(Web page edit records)

____

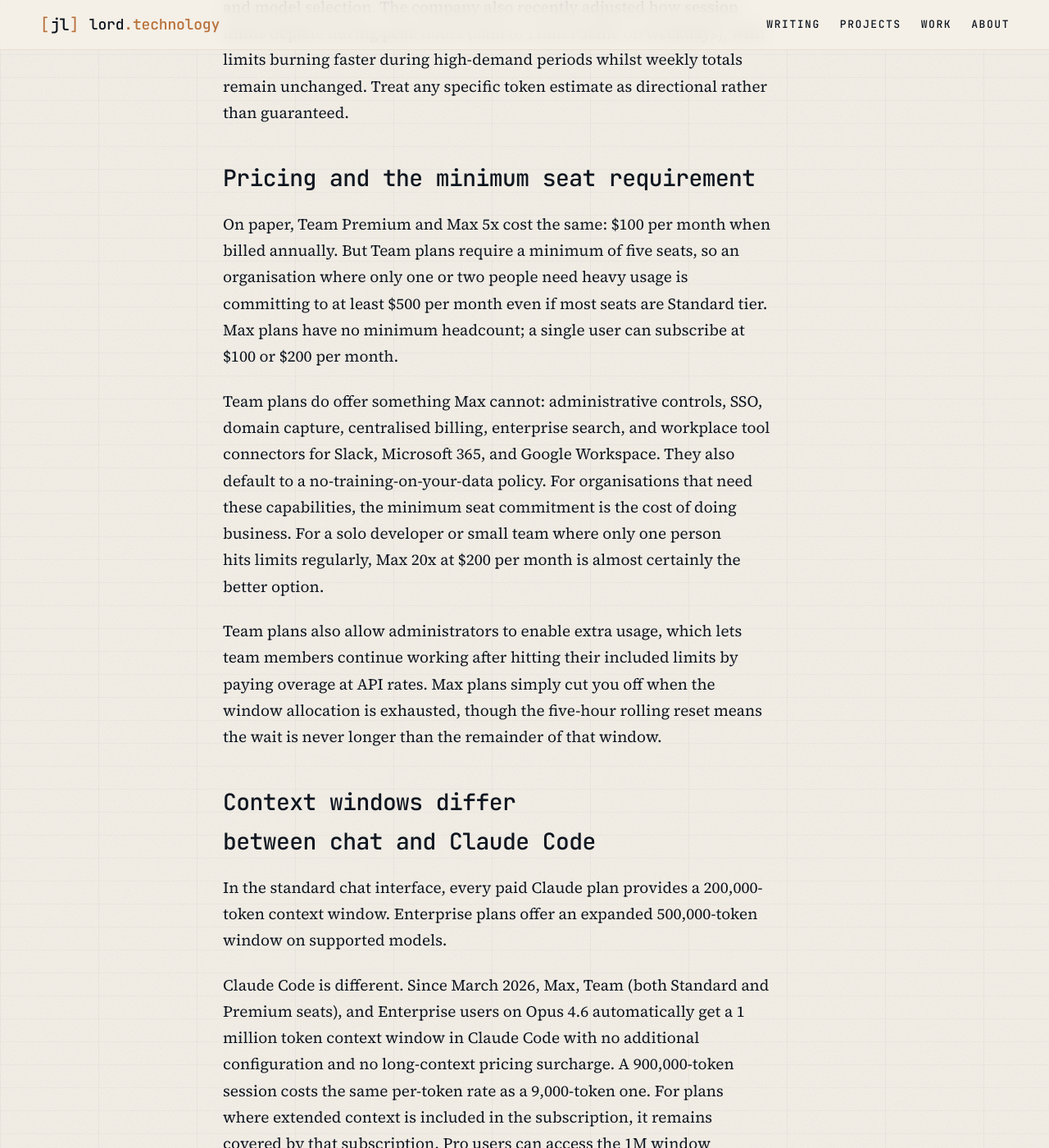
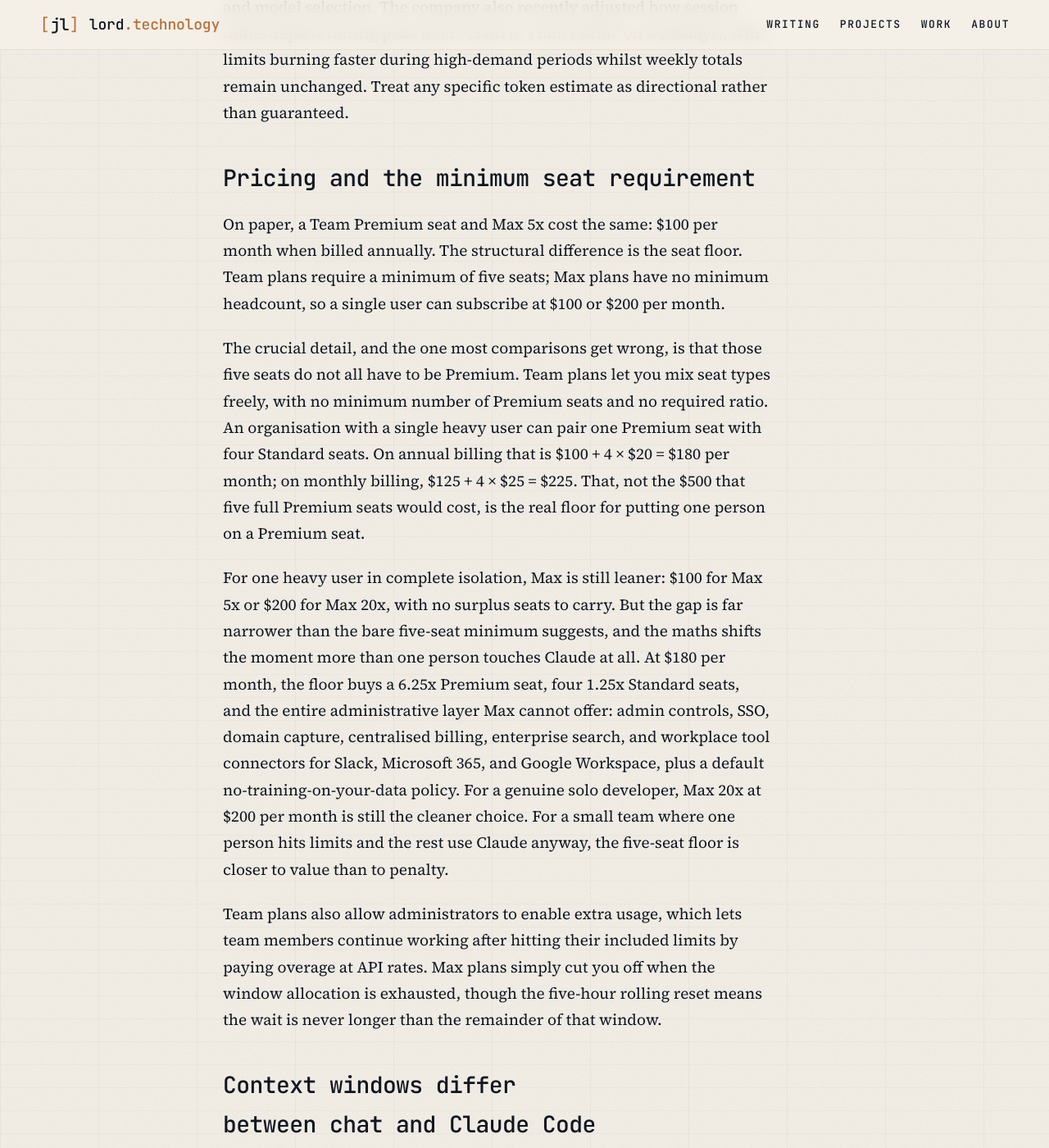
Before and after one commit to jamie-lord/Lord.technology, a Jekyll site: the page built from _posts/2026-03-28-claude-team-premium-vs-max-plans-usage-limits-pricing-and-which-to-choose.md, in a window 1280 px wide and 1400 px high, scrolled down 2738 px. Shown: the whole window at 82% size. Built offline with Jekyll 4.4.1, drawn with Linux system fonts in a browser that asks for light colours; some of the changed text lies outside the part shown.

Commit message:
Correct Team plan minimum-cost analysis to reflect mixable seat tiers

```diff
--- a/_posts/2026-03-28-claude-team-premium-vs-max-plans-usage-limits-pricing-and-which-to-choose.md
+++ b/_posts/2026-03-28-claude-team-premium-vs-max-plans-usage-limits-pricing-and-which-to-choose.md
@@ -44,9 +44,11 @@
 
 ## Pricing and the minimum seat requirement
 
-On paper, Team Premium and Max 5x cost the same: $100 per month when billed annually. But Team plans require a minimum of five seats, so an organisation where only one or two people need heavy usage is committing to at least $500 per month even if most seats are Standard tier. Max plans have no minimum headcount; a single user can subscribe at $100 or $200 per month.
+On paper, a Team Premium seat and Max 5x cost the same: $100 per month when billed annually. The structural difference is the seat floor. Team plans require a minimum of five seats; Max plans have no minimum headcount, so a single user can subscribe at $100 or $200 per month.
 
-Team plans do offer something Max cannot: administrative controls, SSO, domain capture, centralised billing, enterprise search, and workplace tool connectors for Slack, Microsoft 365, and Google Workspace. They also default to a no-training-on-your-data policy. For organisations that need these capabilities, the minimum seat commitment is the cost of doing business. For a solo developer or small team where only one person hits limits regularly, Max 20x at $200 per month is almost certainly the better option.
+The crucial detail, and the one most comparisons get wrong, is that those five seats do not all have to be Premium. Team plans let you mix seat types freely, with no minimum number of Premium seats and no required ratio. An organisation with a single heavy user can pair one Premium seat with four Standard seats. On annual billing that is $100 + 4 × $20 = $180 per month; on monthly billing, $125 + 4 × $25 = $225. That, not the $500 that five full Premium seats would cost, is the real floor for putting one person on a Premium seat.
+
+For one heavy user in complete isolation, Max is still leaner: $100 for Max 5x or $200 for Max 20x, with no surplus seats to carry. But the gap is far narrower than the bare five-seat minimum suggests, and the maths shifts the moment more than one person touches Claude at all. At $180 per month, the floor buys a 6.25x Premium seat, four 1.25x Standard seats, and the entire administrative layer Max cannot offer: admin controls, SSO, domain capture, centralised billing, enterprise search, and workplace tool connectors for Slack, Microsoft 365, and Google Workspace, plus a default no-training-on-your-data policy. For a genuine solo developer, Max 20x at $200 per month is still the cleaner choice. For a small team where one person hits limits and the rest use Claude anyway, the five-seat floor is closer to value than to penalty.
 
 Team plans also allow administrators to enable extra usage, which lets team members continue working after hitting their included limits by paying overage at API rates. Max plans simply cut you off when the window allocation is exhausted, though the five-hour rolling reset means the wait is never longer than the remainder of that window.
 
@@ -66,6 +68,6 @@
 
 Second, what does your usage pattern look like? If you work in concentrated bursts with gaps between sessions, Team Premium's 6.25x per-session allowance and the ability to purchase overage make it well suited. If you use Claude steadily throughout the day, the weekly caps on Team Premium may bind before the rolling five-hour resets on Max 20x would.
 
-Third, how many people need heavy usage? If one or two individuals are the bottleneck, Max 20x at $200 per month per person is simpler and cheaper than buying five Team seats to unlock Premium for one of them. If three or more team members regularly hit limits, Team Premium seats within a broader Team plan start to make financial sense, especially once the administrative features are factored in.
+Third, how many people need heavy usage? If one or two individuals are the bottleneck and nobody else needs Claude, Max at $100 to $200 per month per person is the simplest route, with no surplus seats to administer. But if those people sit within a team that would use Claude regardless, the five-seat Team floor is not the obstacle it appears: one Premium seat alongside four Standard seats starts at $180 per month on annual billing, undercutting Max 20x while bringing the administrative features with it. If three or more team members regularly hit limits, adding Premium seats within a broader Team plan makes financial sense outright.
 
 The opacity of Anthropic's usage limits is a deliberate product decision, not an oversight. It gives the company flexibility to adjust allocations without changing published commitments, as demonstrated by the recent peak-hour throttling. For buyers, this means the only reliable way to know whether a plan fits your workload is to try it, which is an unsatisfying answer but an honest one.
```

____

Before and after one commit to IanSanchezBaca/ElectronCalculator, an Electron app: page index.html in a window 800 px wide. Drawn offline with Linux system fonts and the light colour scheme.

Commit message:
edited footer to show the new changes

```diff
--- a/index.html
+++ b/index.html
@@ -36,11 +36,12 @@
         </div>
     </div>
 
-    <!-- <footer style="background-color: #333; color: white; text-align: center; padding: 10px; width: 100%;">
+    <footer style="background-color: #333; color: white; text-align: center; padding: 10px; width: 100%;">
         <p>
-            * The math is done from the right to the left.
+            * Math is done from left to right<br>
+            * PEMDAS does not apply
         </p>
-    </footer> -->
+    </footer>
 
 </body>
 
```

____

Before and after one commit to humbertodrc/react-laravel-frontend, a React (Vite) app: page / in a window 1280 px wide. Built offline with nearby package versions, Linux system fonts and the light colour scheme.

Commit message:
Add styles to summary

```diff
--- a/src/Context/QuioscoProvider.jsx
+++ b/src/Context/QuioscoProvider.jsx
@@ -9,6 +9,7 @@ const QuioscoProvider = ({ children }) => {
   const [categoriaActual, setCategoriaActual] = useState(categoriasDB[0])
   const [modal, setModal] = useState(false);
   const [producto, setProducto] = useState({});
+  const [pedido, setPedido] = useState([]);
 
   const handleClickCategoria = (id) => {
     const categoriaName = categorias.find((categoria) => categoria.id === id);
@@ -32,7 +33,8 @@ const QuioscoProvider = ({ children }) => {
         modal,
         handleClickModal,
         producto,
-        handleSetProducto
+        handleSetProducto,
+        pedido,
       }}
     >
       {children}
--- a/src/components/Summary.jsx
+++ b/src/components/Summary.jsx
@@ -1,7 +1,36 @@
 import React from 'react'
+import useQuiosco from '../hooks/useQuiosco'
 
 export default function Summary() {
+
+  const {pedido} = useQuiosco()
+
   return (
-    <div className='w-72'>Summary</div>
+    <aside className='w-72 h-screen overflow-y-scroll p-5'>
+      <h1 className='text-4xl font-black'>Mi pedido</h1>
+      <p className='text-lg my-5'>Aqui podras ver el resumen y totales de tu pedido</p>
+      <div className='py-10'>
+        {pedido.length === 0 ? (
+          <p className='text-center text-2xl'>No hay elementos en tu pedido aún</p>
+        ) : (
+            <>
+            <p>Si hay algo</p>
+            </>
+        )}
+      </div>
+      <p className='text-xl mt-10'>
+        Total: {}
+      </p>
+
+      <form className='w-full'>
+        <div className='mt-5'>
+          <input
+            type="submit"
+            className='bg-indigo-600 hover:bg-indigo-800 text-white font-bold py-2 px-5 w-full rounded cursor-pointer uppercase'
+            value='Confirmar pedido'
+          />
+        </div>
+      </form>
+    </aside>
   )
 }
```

____

For every line of the entries above that holds "need", add one to a tally, and report only the final count.

4